Whip the cream to soft peaks with 2 tbsp of the icing sugar, place in a piping bag and pipe over the top of the marzipan and to the edges.

Semlor - Swedish Lent Buns {photography by Mondomulia - recipe by Rachel Khoo}

Place the tops back on the buns and dust with icing sugar. Serve immediately.

Semlor - Swedish Lent Buns {photography by Mondomulia - recipe by Rachel Khoo}

  • These look lovely! I empathise with you on the spoiled batch. I do that kind of stuff with baking (and toast) all the time. I promised myself that I would work on a recipe when I got home for lent (there are plenty in Finland too!).

    • Luckily I didn’t have to throw away the first batch: it was too brown outside, but perfectly fine inside. We ate the buns for breakfast! :)

      Are the Finnish semlor different to the Swedish recipe? I would be curious to try them.

  • These sound, and look incredible. x

  • nicole (thespicetrain.com)

    These buns look gorgeous, Giulia! And what a tasty recipe; cardamom-flavored and marzipan cream-filled? Sounds amazing!

    • Thanks Nicole! If you have never tried semlor before, you should definitely make them. I love marzipan in anything, especially in these soft buns and topps with cream :P

FOLLOW ME

favicons

Instagram Facebook Twitter YouTube Google Plus Pinterest
WELCOME TO MY BLOG!
Mondomulia
Categories

travel-400x400

reviews-400x400

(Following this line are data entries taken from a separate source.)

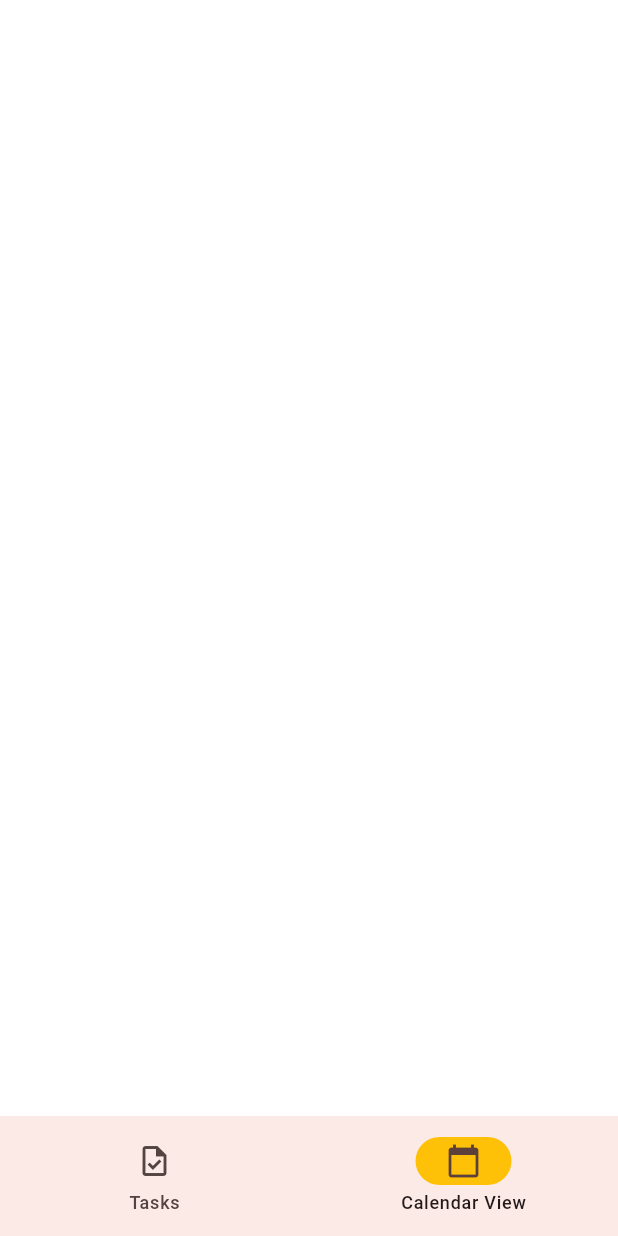
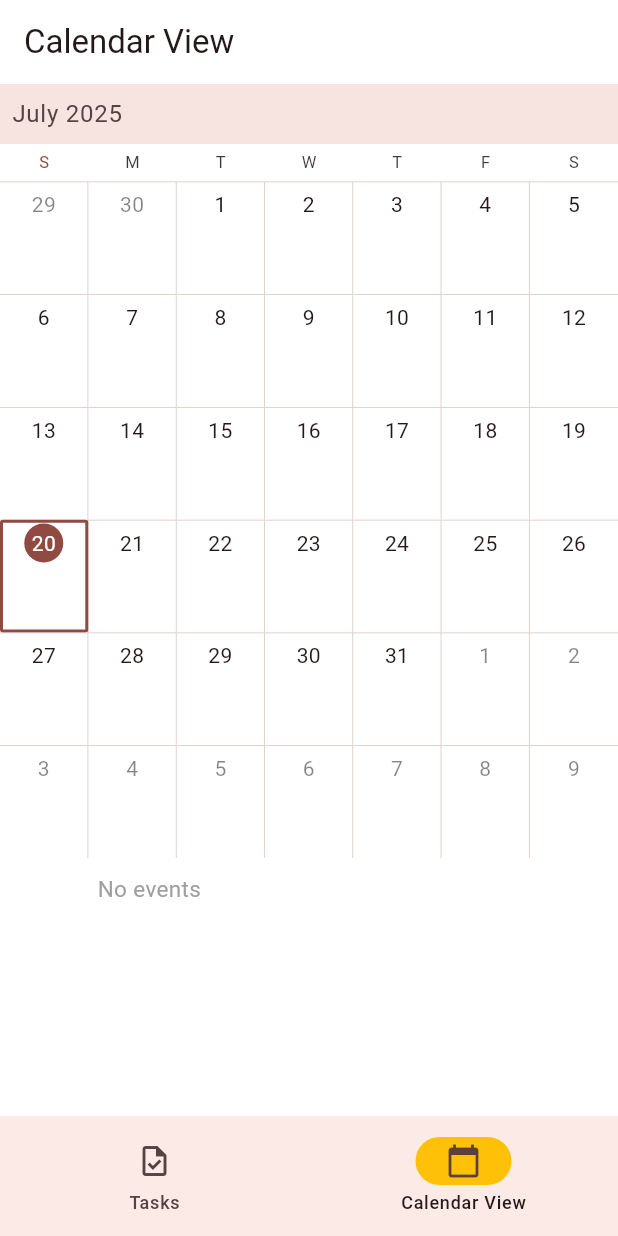
Before and after one commit to subhan-ahmd/jamtm, a Flutter app: the screen it shows after launch, item 2 of the bottom bar chosen, on a phone screen of 412 x 824 dp. Run offline on Flutter 3.47's test engine with Material 3 defaults, Android fonts, the phone set to English and light mode, and no system bars; drawn by our look-alikes of syncfusion_flutter_calendar; our stand-ins replace drift, flutter_riverpod, riverpod_annotation; accounts and stored records are empty; generated files the repository leaves out were written again.

Commit message:
feat: add calendar view for tasks

```diff
--- a/lib/screens/calendar_view/calendar_view_screen.dart
+++ b/lib/screens/calendar_view/calendar_view_screen.dart
@@ -1,11 +1,27 @@
 import 'package:flutter/material.dart';
 import 'package:flutter_riverpod/flutter_riverpod.dart';
+import 'package:mini_task_manager/screens/calendar_view/data/task_data_source.dart';
+import 'package:mini_task_manager/screens/home/providers/filtered_tasks_provider.dart';
+import 'package:syncfusion_flutter_calendar/calendar.dart';
 
 class CalendarViewScreen extends ConsumerWidget {
   const CalendarViewScreen({super.key});
 
   @override
   Widget build(BuildContext context, WidgetRef ref) {
-    return Container();
+    final tasks = ref.watch(filteredTasksProvider());
+    return Scaffold(
+      appBar: AppBar(title: const Text('Calendar View')),
+      body: tasks.when(
+        data: (tasks) => SfCalendar(
+          view: CalendarView.month,
+          monthViewSettings: MonthViewSettings(showAgenda: true),
+          dataSource: TaskDataSource(tasks),
+          initialSelectedDate: DateTime.now(),
+        ),
+        loading: () => const Center(child: CircularProgressIndicator()),
+        error: (e, _) => Center(child: Text('Error: $e')),
+      ),
+    );
   }
 }
--- a/pubspec.yaml
+++ b/pubspec.yaml
@@ -14,6 +14,7 @@ dependencies:
   flutter_riverpod: ^2.6.1
   path_provider: ^2.1.5
   riverpod_annotation: ^2.6.1
+  syncfusion_flutter_calendar: ^30.1.40
 
 dev_dependencies:
   flutter_test:
```
Also changed, not shown: lib/screens/calendar_view/data/task_data_source.dart (added, +31 -0 lines), pubspec.lock.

lifestyle-400x400

drinks-400x400

coffee-400x400

Categories

Follow Me On Instagram
Subscribe to Blog via Email